We walked away from the place where Amir's spirit still tends his banana trees, where his hands still graces his farm. We reached the bus stop where years before I saw a boy in white shirt and dark blue trousers, who asked me my name and told me his, who shared his cold and damp biscuit with me during recess, who laughed at me when I fell down while playing, who held my hand and asked me to count ten before jumping into a pond, who used to tell me he sees phantoms roaming about his room at night, who cried with me when I lost my father, who shared his lunch box when my mother was sick, who motivated me with his smile, who destroyed my tears with his laugh, who kept coming back to me after our fights and in the end who cried like a fool standing alone in a station as our train blew past!
While we waited for Pratyush to arrive, I asked Esha, 'Do you know what made Amir my best friend?'
'No', she replied.
'It was my first day at school after my father died. Everyone offered me to help out on anything I would possibly need. I felt an overwhelming pity crippling me and suffocating me that day. I asked Amir if he could help me complete my notes, and then with an impish laugh he politely asked me to piss off!'
Esha gave up her tears, which impeccably gave a spontaneous smile as she imagined the scenario.
I continued, 'Only then had I realized that more than all acts of love, saying no marked a more substantial trait!'
Esha's smile widened, she hugged me and I sat still.
'You know Esha, that bastard still took the time to write my notes, he wrote it all up and gave me the next day!'

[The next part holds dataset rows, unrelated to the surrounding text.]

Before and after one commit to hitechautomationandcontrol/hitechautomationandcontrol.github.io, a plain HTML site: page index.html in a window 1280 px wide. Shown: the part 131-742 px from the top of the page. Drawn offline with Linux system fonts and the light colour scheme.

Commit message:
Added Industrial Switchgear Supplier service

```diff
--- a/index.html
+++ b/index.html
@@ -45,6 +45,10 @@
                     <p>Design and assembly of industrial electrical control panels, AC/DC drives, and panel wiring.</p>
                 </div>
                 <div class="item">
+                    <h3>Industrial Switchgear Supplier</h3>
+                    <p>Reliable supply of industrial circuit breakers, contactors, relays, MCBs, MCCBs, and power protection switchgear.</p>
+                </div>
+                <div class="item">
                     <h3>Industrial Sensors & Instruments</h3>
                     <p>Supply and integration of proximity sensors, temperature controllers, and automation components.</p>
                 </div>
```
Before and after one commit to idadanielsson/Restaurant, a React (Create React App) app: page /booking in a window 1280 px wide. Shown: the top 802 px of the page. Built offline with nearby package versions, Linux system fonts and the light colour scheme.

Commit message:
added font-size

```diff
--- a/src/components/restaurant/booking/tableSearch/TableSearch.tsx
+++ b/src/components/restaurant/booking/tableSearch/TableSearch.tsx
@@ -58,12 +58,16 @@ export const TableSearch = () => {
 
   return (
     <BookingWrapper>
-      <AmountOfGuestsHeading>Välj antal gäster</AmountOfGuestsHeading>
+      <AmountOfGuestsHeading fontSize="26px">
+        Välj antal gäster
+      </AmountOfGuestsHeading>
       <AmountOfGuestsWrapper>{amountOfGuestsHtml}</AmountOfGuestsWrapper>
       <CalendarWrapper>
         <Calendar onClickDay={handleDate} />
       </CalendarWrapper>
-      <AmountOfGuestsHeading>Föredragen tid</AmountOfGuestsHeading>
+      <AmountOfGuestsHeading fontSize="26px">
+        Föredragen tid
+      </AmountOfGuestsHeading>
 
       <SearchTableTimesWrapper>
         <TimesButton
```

I didn't look at Esha, but I could tell she would have heard my heartbeats, because she held my hands tighter. I saw drops of tears running through my cheeks and disappearing into the humidity which held every joy and every tear of Amir's cherished life.